## Requirement
Among the entries that follow, how many lines contain the string "Markdown"? Write the number alone.

## Records for processing

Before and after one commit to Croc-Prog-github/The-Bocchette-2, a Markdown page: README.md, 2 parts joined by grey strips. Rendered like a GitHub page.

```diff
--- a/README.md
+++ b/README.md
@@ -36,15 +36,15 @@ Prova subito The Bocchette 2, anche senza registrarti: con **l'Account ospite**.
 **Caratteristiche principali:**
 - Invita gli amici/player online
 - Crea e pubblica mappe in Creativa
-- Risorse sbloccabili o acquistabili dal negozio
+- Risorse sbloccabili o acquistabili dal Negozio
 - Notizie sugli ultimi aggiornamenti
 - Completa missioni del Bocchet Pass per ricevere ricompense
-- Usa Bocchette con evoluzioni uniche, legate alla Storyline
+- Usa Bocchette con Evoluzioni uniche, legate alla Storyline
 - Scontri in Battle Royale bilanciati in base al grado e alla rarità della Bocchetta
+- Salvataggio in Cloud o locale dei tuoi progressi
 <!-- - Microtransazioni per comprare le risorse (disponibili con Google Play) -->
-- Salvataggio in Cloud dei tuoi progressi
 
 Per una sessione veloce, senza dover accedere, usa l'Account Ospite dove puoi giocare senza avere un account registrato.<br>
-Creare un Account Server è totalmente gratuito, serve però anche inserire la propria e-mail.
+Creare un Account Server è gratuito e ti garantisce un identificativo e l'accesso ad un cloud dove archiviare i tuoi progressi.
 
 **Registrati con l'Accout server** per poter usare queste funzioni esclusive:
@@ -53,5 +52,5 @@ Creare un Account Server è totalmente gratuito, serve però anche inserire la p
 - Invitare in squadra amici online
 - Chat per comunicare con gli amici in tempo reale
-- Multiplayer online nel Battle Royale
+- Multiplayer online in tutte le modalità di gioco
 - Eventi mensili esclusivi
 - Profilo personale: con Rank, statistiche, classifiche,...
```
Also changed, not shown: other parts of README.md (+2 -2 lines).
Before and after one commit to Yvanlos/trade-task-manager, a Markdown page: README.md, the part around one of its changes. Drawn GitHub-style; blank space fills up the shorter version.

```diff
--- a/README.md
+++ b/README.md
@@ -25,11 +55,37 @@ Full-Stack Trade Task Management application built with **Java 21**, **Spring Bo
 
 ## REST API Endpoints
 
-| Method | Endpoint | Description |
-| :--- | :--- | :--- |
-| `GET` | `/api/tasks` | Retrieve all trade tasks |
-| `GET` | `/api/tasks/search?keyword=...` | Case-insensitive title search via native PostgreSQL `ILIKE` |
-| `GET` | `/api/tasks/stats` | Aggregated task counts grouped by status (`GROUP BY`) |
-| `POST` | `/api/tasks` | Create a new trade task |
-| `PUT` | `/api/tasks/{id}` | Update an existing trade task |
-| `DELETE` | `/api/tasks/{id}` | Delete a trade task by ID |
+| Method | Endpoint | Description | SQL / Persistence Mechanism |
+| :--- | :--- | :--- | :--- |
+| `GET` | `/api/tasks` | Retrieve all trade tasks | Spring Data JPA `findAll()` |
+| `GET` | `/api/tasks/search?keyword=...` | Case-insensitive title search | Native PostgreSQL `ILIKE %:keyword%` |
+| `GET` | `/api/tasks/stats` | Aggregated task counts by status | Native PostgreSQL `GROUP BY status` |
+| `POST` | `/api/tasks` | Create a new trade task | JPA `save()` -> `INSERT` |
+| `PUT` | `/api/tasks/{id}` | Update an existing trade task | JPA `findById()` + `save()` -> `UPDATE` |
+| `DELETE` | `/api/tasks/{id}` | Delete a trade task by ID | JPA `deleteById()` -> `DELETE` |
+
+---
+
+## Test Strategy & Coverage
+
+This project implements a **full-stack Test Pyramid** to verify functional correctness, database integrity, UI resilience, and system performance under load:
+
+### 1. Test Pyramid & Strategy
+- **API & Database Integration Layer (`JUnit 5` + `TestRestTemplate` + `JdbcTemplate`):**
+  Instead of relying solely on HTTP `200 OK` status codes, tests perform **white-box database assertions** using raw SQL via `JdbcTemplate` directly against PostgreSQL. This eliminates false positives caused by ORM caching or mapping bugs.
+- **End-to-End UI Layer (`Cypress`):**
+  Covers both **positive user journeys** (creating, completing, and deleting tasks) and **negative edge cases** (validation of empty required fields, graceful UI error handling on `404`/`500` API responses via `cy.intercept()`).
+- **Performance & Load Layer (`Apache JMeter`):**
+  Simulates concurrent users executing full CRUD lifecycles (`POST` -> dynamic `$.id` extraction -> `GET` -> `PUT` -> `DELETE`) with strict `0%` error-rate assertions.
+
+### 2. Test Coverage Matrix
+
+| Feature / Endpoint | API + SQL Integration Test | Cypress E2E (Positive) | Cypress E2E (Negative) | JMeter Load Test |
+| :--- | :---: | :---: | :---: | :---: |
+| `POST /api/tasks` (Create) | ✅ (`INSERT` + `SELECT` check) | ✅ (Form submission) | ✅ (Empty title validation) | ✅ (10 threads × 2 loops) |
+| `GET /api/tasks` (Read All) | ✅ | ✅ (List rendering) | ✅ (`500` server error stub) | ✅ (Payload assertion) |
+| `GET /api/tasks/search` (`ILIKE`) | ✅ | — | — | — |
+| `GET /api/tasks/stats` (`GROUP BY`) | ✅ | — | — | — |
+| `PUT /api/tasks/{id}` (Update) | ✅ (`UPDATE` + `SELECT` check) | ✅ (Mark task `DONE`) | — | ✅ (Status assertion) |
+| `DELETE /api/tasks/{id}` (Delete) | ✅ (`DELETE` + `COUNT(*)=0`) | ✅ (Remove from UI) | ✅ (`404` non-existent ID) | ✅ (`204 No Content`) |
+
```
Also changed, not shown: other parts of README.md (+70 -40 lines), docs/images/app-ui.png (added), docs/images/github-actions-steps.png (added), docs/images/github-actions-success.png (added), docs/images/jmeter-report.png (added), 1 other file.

## Written answer
2